• Description of the task: Go through the records and tally the lines that include the word "VertexAI". The answer is that total alone.

• Version comparison data:
——————————

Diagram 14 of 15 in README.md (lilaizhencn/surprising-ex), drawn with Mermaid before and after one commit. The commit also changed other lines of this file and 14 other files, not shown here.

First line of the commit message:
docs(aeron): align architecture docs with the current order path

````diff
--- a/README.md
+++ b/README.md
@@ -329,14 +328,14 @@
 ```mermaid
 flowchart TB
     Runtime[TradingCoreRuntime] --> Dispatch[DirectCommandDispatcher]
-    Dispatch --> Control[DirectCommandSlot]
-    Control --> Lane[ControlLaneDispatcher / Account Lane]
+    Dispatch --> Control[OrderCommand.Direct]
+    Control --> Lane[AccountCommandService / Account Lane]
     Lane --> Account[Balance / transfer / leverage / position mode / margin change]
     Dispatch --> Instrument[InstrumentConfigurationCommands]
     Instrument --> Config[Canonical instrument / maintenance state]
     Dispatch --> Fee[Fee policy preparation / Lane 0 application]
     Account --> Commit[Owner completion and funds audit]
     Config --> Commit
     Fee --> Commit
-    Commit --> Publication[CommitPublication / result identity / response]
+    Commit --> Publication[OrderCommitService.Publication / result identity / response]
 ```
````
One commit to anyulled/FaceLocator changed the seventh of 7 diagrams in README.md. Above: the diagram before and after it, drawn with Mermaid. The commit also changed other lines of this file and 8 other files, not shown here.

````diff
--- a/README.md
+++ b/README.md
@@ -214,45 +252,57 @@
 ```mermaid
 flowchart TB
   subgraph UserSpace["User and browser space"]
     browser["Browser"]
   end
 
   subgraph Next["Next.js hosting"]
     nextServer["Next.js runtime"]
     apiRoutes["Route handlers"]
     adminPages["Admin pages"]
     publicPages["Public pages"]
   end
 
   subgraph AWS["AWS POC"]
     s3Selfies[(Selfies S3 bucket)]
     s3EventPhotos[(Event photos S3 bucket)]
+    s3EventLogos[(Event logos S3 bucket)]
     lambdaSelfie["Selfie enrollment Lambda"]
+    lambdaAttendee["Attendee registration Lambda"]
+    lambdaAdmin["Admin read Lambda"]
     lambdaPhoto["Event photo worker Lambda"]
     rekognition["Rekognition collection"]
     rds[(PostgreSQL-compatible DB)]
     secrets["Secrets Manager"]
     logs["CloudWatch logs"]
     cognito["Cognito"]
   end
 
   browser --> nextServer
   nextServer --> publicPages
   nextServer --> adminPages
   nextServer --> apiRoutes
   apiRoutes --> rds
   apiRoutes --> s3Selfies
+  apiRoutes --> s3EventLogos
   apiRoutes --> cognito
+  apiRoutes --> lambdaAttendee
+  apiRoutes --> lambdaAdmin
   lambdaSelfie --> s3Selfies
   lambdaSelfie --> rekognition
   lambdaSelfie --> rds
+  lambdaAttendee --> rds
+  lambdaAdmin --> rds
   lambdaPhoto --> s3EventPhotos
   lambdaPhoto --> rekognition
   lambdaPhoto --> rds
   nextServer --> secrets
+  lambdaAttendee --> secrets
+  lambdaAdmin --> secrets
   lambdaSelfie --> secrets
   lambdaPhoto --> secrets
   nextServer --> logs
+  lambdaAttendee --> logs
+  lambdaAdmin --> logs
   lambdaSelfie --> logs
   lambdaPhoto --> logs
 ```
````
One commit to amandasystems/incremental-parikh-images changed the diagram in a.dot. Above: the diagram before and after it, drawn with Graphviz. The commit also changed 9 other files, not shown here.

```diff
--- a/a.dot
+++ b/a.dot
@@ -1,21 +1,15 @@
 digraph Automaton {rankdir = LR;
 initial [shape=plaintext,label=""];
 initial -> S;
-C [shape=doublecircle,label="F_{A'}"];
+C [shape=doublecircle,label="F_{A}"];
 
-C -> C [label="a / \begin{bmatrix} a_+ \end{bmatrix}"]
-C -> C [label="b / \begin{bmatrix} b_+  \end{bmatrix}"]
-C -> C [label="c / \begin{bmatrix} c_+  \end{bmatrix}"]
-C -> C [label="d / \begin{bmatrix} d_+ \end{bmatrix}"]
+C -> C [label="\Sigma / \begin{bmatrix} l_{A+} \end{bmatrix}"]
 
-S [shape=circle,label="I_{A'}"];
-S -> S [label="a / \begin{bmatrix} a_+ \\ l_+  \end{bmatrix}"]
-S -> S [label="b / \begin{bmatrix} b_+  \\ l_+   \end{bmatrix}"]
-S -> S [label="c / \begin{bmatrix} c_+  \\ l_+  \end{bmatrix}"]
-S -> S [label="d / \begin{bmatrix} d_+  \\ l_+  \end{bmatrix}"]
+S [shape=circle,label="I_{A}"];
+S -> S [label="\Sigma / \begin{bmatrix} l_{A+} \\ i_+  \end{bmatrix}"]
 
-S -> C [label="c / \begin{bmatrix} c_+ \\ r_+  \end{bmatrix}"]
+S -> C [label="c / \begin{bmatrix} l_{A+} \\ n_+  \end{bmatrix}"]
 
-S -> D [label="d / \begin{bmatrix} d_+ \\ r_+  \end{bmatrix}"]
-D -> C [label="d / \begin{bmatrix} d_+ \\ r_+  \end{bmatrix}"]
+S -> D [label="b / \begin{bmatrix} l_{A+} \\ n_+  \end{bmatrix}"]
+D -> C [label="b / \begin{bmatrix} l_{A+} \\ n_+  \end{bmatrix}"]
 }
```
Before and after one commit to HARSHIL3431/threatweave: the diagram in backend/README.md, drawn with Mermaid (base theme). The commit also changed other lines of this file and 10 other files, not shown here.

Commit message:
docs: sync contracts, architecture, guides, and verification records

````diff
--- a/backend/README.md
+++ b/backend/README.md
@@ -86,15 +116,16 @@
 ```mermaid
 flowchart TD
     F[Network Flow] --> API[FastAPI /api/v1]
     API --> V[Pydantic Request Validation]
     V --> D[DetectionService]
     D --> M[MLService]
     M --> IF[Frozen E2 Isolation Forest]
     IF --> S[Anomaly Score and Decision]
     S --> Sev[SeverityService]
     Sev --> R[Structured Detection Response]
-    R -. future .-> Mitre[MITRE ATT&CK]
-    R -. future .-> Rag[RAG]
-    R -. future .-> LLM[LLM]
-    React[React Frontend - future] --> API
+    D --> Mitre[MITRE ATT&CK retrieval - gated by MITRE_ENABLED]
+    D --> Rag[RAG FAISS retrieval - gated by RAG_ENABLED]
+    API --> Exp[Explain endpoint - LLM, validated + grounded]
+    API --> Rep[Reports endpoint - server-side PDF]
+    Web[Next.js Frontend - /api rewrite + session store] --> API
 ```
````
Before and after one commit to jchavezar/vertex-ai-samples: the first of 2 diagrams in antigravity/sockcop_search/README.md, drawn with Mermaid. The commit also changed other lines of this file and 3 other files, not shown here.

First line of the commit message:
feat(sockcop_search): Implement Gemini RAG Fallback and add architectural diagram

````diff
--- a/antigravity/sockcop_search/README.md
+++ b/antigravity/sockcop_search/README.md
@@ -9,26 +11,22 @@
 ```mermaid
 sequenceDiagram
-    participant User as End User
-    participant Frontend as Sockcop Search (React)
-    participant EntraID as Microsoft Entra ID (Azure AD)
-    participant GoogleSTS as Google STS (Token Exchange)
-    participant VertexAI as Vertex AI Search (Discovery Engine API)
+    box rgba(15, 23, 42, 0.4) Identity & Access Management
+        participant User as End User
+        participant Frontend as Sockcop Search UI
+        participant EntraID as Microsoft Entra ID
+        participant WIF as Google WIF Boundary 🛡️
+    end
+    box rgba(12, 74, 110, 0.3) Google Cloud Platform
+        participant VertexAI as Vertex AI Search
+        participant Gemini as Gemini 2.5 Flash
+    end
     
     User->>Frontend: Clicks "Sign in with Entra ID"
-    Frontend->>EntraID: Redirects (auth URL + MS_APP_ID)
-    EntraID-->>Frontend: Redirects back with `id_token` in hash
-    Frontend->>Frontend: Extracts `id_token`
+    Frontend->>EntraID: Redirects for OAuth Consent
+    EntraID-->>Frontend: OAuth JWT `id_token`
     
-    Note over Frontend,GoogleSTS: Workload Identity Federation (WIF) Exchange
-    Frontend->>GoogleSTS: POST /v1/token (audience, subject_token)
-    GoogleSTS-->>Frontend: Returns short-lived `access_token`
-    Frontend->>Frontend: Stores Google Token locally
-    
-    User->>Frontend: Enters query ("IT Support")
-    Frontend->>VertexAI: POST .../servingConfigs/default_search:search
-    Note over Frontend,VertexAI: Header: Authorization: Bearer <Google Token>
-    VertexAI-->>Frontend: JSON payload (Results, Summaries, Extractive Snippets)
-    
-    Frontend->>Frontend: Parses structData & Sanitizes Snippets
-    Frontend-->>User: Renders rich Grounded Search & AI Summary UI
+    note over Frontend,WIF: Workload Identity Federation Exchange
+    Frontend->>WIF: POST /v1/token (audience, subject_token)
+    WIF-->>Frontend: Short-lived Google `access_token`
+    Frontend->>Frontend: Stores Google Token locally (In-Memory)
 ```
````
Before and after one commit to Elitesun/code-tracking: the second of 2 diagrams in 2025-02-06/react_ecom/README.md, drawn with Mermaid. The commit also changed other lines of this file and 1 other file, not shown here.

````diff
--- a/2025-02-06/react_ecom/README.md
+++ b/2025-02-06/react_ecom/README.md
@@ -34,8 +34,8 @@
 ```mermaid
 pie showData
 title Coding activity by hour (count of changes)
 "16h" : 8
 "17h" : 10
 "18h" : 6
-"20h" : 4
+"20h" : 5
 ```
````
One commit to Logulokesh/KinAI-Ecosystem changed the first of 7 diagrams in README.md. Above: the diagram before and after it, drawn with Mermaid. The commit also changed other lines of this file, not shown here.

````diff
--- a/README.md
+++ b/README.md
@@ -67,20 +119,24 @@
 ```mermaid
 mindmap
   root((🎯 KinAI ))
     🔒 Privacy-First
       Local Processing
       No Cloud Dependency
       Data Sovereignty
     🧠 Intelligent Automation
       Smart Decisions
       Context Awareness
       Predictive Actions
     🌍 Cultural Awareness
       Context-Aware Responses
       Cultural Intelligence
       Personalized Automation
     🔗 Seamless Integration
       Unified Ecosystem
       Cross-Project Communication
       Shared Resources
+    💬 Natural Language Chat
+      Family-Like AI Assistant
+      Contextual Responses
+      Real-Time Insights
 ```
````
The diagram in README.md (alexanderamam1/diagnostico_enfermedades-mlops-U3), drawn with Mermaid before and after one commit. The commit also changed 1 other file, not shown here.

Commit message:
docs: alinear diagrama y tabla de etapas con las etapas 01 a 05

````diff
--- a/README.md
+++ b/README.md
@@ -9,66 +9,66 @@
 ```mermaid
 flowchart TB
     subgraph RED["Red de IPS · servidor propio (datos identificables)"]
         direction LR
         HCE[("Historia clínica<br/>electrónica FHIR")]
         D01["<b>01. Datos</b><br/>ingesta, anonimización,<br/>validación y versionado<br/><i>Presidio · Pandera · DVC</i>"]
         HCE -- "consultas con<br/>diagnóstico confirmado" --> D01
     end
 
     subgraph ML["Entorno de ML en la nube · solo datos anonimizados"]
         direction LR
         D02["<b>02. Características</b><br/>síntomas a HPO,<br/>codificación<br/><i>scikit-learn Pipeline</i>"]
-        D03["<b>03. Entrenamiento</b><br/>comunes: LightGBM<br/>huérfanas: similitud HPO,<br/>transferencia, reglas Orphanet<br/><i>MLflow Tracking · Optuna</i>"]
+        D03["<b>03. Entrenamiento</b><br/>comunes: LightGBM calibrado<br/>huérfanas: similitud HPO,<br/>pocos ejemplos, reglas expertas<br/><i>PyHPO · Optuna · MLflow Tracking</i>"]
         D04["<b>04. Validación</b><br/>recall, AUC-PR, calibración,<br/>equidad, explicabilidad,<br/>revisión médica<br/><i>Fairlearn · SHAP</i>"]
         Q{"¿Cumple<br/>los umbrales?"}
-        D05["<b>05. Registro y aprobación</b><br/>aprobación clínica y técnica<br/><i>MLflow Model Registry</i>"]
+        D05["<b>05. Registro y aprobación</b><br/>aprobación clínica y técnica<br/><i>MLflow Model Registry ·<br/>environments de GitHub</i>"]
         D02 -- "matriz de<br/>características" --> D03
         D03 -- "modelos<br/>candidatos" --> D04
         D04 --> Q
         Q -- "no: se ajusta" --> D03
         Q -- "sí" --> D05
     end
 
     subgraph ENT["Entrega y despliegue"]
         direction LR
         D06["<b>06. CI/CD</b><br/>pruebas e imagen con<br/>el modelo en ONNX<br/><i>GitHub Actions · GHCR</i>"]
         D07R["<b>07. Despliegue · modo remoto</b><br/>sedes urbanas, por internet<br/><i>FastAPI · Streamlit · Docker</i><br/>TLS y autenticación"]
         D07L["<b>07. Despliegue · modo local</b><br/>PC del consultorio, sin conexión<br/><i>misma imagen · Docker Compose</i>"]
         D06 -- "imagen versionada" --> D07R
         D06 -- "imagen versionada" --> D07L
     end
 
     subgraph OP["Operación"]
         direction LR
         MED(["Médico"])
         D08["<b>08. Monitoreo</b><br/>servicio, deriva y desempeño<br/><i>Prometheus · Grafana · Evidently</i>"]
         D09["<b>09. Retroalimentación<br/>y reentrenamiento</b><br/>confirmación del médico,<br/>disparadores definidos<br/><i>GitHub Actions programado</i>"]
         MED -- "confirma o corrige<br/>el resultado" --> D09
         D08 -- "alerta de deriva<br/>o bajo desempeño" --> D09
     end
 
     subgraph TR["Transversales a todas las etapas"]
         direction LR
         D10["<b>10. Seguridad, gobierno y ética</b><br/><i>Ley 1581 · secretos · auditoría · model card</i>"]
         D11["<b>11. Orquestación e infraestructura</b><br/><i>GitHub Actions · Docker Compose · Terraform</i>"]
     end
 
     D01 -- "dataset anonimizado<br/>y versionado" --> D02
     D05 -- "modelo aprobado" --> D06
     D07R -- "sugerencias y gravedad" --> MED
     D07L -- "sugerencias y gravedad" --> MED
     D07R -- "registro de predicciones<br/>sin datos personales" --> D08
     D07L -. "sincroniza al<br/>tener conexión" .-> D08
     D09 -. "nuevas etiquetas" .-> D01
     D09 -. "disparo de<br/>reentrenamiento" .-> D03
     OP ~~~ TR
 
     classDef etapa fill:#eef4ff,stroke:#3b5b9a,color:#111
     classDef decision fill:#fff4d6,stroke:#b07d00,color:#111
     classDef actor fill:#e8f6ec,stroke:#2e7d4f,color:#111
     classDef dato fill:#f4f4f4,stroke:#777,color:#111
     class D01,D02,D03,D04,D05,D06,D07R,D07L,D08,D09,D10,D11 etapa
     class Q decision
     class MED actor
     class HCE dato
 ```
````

——————————

• Result: 5